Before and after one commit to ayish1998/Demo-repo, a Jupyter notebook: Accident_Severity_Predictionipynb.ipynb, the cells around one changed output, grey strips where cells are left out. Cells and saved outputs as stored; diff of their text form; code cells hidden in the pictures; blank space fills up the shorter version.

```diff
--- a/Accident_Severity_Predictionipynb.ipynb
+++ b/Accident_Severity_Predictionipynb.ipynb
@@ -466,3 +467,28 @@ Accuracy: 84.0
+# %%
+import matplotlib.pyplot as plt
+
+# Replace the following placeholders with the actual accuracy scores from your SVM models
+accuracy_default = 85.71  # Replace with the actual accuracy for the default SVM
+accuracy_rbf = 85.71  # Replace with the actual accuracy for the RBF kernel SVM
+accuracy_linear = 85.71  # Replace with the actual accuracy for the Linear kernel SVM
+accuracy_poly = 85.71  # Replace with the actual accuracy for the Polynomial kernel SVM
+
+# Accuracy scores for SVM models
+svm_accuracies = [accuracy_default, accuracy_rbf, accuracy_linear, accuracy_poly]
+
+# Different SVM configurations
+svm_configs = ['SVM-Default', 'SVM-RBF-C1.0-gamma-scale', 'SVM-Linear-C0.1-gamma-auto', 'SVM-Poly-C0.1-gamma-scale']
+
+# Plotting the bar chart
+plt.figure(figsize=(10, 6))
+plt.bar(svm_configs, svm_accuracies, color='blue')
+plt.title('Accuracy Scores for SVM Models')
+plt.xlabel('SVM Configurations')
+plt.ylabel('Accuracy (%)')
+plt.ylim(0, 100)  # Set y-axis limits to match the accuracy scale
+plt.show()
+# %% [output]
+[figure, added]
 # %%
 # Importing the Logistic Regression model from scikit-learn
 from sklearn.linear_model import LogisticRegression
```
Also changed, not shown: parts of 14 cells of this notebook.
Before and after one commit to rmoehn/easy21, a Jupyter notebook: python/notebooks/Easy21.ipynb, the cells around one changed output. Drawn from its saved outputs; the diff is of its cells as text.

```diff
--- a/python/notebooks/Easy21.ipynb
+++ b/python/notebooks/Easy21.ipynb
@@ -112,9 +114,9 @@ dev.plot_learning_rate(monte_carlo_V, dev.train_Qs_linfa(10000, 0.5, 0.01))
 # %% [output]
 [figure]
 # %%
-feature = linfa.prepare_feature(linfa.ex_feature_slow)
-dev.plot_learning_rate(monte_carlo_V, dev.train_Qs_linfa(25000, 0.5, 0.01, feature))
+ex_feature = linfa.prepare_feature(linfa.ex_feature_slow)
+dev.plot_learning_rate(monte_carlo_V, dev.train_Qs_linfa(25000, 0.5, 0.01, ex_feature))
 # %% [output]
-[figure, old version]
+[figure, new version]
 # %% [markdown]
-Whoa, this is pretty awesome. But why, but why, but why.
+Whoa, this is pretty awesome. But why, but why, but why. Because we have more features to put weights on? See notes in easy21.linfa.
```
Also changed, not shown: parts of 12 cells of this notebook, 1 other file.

* * *

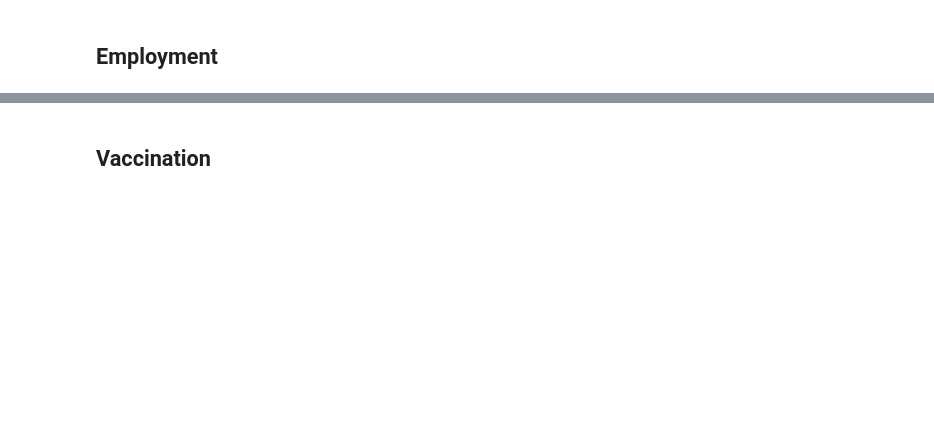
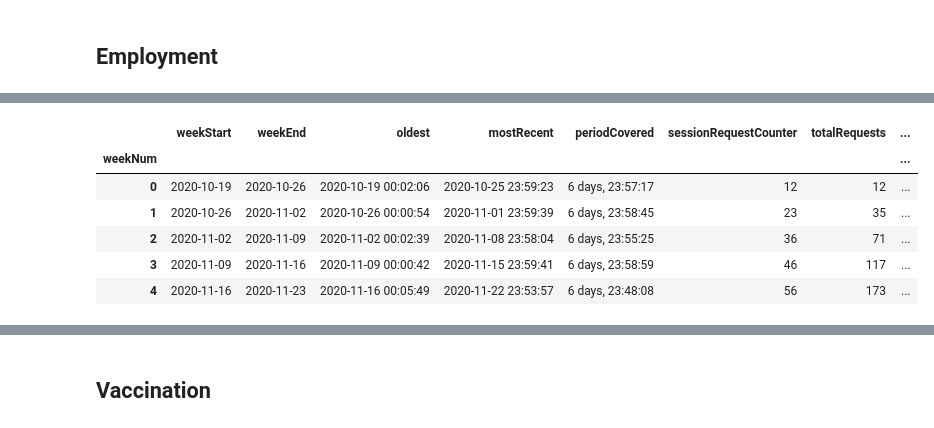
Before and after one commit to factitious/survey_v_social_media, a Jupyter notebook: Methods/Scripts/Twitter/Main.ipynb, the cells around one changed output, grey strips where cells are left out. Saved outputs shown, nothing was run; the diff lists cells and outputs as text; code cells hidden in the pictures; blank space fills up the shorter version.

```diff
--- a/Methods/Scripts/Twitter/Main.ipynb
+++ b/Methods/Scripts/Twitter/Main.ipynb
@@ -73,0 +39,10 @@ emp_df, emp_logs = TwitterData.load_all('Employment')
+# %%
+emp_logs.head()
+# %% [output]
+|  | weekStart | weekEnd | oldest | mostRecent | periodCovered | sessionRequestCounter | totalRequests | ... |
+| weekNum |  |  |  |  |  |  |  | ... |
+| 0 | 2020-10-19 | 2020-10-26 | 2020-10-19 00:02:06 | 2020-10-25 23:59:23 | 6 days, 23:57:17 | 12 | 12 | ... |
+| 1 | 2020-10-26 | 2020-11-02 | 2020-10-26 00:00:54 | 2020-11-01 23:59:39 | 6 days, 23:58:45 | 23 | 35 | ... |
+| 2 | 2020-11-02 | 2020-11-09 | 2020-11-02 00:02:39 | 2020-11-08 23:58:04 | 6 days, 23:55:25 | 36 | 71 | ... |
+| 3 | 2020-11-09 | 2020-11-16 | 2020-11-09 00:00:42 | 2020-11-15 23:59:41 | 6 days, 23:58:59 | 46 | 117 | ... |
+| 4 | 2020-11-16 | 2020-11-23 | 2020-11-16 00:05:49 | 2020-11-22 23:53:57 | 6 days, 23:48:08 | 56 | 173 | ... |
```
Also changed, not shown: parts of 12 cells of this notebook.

* * *

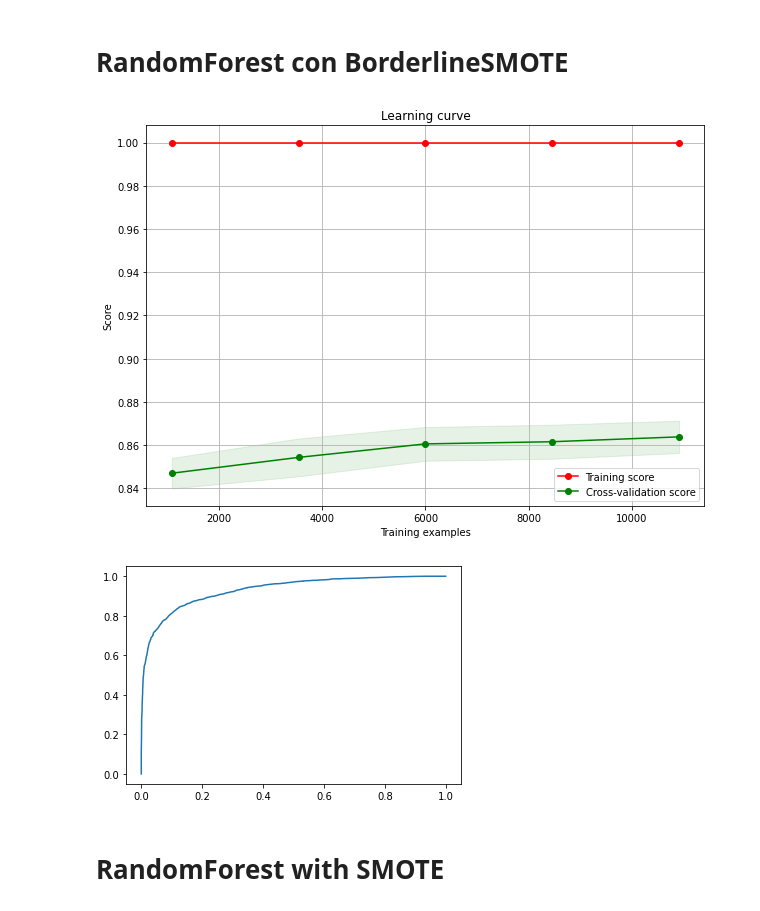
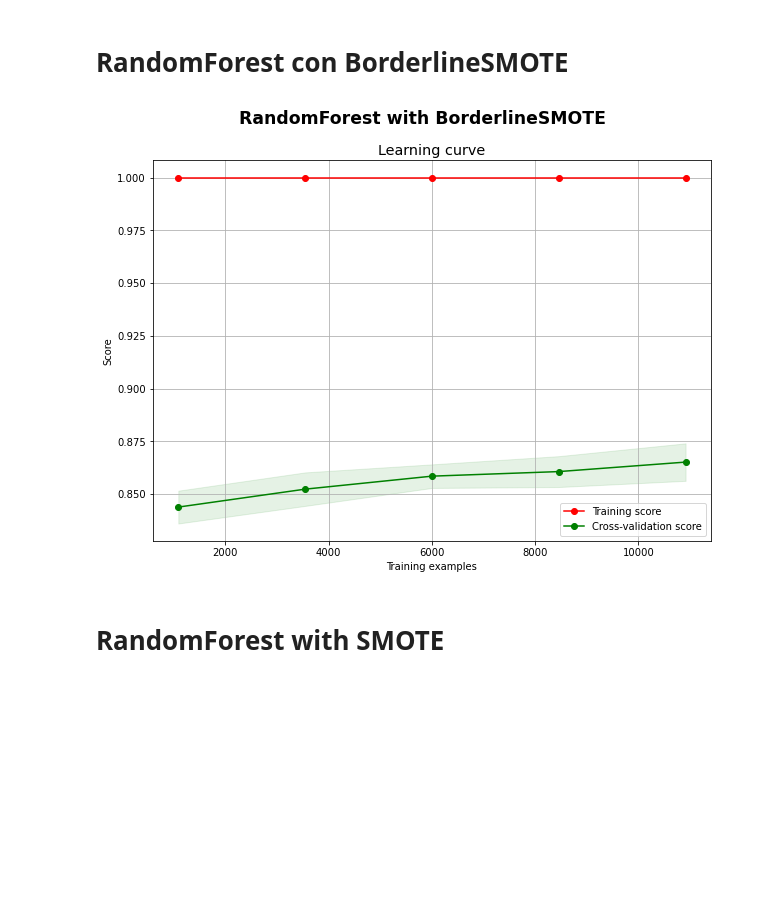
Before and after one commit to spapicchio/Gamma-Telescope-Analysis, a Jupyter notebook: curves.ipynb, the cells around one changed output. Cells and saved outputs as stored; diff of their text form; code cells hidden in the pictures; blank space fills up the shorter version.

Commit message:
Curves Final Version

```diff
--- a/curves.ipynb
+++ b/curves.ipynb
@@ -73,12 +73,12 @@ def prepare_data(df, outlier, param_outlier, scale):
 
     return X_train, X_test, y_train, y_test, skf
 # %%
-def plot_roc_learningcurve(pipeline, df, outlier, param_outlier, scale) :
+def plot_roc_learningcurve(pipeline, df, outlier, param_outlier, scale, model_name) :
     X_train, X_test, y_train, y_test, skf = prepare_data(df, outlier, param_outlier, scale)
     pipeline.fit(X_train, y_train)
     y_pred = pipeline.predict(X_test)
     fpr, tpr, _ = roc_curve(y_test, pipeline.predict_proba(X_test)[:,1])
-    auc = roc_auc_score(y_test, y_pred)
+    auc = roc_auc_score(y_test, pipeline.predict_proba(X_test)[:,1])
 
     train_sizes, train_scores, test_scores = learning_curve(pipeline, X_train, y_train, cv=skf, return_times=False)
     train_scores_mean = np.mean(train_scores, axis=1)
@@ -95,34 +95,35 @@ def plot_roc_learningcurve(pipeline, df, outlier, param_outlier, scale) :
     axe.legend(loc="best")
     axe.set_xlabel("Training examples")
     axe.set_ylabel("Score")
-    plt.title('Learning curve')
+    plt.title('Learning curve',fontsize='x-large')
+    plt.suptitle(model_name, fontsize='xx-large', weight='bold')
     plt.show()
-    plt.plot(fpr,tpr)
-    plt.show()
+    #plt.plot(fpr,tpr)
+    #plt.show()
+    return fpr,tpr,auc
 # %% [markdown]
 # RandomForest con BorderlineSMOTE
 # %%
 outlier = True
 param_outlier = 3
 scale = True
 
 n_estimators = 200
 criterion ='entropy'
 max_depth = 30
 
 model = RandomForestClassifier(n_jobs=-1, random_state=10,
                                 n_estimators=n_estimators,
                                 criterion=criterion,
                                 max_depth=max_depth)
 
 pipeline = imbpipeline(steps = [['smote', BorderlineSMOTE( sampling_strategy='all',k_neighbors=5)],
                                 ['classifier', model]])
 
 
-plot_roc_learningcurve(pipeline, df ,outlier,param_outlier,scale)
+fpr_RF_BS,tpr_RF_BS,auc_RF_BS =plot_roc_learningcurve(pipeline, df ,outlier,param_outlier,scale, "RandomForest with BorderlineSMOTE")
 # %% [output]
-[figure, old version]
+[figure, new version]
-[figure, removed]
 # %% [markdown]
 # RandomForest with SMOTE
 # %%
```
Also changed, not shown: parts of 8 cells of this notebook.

* * *

▸ **TASK OBJECTIVE**: Your response should contain each line of the entries above that holds the string "Also".

▸ **EXERCISE SOLUTION**:
Also changed, not shown: parts of 14 cells of this notebook.
Also changed, not shown: parts of 12 cells of this notebook, 1 other file.
Also changed, not shown: parts of 12 cells of this notebook.
Also changed, not shown: parts of 8 cells of this notebook.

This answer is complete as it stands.